    Beefed up PCs? Interesting, they obviously can't tell the difference in construction, design, quality, graphics fidelity, OS of a "PC" versus an SGI box. I'd love to see a PC link 1024 CPUs as a single image system without ccNUMA. CNET needs to hire better reporters.

    • SGI did make beefed up PCs for a while, they tried several times. They gave up on it several times though. Now they make Itanium based servers running Linux. The reporter is probably just vaguely remembering earlier SGI announcements, forgivable really when a company has thrashed around as much as SGI has.
  • Didn't they also sell MIPS? I was under the impression that all their offerings were now some flavor of Intel chips.

    At the end of the day, what now makes SGI really any different than Intergraph used to be? Intel? Check. Cool looking boxes? Check. Future in the high end graphics world? Um....
    • High end graphics maybe not anymore, but check out SGI's Altix, which is the most powerful hardware architecture currently running Linux.
    • Re:MIPS (Score:3, Informative)

      They didn't sell MIPS to any entity. The spun it off as an independent company and gave the SGI stock holders MIPS shares in proportion to their SGI stock holdings. Basically they gave MIPS to SGI stock holders as an independent company.
  • That's surprising. Alias/Wavefront's Maya package is the leading product in the high-end animation industry today, having displaced Softimage. Arguably, it's SGI's most successful business. Yet they sold it for only $57 million.

    It looks like Alias is going private, with the management buying the company with assistance from VCs. There may be other terms to this deal, but it's not clear how SGI benefits, other than the cash.

    • Alias/Wavefront's Maya package is the leading product in the high-end animation industry today, having displaced Softimage.

      And how large is that market really? I was under the impression that the US 3d animation industry has largely been in decline for the past four years (at least it seems that way from the layoffs and closings of the large studios, and things I've heard and read).

      Arguably, it's SGI's most successful business.

      I've heard that it's SGI's most publicly visible business, but that SGI mak

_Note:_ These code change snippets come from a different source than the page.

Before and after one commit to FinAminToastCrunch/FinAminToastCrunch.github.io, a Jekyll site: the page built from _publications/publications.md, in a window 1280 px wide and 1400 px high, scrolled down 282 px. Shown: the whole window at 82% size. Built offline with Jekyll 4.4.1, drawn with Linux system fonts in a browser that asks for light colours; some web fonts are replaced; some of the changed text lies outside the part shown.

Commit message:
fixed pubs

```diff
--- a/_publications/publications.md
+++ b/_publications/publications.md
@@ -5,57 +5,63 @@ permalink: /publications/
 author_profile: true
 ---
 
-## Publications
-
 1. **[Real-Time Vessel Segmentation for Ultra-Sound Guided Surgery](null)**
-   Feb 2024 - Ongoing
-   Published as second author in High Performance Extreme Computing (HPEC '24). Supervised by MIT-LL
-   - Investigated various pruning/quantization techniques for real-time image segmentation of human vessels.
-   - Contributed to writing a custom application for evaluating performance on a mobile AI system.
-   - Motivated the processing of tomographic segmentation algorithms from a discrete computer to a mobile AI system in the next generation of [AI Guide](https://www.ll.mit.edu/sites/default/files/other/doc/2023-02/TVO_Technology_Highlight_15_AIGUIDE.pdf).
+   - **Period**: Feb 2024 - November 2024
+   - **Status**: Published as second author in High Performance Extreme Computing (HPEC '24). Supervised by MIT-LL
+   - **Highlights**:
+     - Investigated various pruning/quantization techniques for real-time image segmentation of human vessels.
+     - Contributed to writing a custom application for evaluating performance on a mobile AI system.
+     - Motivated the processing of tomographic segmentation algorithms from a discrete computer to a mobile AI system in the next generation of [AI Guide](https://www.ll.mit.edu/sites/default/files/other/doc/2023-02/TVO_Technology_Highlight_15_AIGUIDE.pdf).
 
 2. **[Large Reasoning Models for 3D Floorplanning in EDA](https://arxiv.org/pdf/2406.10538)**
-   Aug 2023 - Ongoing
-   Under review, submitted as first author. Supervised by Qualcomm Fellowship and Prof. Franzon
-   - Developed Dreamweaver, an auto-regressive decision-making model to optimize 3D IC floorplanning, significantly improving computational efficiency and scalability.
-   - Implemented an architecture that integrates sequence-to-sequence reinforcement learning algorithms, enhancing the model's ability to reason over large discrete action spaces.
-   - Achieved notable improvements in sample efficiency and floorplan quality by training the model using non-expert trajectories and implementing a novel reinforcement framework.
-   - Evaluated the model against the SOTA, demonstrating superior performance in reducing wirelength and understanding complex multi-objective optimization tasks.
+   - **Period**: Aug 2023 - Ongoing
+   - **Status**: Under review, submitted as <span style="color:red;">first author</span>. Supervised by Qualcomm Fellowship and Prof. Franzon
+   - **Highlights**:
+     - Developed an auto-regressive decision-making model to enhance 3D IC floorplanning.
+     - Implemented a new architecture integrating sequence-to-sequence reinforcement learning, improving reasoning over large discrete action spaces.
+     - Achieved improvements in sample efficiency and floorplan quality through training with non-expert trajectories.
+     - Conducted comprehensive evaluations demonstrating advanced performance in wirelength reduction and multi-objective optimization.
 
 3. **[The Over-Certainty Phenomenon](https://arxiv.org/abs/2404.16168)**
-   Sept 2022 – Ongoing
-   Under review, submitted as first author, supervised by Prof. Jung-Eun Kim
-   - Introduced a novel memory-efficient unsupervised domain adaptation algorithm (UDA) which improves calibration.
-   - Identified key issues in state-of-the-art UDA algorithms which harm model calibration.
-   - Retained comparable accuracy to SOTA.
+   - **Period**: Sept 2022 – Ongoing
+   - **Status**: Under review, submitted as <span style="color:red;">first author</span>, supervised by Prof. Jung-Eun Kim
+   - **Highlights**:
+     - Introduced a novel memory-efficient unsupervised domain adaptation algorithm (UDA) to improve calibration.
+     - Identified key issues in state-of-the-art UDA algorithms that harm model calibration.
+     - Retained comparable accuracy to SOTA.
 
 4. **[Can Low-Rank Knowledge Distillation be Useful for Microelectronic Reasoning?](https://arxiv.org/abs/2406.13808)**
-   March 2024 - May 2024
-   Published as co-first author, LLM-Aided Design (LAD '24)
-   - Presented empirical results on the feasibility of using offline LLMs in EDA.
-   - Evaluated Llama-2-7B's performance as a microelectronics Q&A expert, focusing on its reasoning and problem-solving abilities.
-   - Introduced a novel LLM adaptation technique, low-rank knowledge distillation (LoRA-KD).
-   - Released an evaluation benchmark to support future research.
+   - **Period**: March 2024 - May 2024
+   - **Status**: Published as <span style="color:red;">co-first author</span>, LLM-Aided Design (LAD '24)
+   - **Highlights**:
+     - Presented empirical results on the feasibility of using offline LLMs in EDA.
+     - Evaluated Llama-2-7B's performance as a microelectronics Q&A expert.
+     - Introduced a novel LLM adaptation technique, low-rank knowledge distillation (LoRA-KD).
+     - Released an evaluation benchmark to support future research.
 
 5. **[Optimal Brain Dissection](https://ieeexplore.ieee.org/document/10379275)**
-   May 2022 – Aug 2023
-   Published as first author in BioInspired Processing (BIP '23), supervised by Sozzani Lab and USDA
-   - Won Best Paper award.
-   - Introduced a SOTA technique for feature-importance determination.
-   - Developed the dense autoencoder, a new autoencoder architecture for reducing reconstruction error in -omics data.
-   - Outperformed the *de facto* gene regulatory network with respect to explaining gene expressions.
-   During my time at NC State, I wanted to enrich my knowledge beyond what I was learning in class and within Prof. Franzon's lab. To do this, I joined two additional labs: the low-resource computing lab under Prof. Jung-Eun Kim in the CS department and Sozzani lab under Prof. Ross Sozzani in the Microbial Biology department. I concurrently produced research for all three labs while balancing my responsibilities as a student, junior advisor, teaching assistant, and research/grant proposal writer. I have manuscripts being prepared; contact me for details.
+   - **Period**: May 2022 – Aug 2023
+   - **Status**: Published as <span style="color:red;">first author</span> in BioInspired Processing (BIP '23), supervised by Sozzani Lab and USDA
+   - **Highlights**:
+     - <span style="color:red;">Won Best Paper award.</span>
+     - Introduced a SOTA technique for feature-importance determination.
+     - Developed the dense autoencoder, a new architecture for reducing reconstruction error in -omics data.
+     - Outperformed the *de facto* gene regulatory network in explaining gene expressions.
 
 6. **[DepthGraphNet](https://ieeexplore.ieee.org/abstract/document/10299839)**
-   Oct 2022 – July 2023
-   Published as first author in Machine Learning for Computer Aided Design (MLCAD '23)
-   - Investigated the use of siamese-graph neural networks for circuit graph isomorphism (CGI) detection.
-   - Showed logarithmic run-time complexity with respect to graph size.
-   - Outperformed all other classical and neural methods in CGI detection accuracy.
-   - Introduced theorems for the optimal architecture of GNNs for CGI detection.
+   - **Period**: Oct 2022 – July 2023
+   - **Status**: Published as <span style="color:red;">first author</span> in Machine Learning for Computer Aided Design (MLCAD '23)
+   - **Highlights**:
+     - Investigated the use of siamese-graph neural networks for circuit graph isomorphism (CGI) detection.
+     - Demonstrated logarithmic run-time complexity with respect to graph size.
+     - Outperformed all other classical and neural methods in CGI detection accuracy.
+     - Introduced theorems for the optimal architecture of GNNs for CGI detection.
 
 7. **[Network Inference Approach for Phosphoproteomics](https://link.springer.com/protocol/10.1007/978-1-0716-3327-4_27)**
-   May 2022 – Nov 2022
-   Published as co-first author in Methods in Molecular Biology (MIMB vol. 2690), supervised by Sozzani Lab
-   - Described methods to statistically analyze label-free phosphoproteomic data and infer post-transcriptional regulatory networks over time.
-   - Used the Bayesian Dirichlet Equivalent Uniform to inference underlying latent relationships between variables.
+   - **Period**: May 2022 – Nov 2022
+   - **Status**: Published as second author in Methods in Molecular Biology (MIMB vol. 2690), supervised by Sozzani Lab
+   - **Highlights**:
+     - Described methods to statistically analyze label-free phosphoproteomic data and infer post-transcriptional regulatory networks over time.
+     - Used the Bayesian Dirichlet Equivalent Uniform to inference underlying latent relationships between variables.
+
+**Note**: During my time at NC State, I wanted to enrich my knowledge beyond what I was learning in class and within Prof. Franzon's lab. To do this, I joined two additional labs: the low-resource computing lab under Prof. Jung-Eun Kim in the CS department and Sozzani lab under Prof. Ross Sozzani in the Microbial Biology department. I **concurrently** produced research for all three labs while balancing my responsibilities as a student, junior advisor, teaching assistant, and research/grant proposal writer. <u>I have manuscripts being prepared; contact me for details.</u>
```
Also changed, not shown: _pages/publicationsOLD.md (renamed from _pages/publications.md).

  • by theolein ( 316044 ) on Friday April 16, 2004 @07:27PM (#8887644) Journal
    That amount of cash would have been peanuts for Apple and Apple would finally have something in the 3D segment of the market.

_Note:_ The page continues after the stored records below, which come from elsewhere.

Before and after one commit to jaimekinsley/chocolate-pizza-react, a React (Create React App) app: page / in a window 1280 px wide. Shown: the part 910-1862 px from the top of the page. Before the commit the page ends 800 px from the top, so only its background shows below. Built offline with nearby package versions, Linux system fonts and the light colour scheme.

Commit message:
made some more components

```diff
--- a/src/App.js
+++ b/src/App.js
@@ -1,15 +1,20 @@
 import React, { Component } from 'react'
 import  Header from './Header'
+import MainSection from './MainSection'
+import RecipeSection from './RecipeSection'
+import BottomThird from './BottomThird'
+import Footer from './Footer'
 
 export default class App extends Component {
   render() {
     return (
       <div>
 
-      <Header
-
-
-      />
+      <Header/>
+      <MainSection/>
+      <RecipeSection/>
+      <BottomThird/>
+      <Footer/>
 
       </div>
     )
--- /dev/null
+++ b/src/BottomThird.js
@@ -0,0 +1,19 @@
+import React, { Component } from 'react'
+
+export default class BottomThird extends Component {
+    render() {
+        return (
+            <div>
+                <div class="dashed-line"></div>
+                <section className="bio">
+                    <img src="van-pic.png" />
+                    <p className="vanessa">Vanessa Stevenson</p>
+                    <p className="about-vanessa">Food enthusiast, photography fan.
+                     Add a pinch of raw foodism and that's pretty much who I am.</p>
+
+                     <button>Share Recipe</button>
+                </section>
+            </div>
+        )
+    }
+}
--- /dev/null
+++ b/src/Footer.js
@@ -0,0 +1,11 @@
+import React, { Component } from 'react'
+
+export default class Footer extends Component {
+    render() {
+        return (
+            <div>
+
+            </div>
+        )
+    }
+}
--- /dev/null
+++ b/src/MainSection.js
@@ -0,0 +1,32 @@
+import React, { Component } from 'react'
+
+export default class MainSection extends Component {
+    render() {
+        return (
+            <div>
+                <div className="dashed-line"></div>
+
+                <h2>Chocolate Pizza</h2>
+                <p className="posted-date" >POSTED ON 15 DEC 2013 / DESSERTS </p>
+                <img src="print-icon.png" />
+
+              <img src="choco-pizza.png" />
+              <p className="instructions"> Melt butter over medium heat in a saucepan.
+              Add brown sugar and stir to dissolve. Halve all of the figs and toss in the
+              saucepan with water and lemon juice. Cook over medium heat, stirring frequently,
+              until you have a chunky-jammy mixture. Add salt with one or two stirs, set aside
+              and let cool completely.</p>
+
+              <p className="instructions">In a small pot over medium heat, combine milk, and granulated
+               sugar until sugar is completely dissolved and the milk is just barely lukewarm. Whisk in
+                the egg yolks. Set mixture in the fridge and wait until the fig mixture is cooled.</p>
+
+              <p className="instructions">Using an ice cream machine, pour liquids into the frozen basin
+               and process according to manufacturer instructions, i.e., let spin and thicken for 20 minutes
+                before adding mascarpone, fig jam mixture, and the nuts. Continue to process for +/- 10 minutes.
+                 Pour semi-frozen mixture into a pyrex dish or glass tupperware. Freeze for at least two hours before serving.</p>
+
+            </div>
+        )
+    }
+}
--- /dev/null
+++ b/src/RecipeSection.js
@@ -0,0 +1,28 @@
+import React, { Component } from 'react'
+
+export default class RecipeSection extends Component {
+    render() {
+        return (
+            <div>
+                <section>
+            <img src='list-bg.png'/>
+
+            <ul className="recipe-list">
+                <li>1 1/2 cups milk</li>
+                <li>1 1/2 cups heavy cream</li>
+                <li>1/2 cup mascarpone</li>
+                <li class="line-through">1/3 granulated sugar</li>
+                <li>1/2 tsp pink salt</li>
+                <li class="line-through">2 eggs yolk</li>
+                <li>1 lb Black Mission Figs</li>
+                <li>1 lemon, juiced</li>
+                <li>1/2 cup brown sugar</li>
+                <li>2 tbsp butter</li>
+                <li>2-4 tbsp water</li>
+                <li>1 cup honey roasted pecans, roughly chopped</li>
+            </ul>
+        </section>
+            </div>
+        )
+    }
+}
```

Scientists are people who build the Brooklyn Bridge and then buy it. -- William Buckley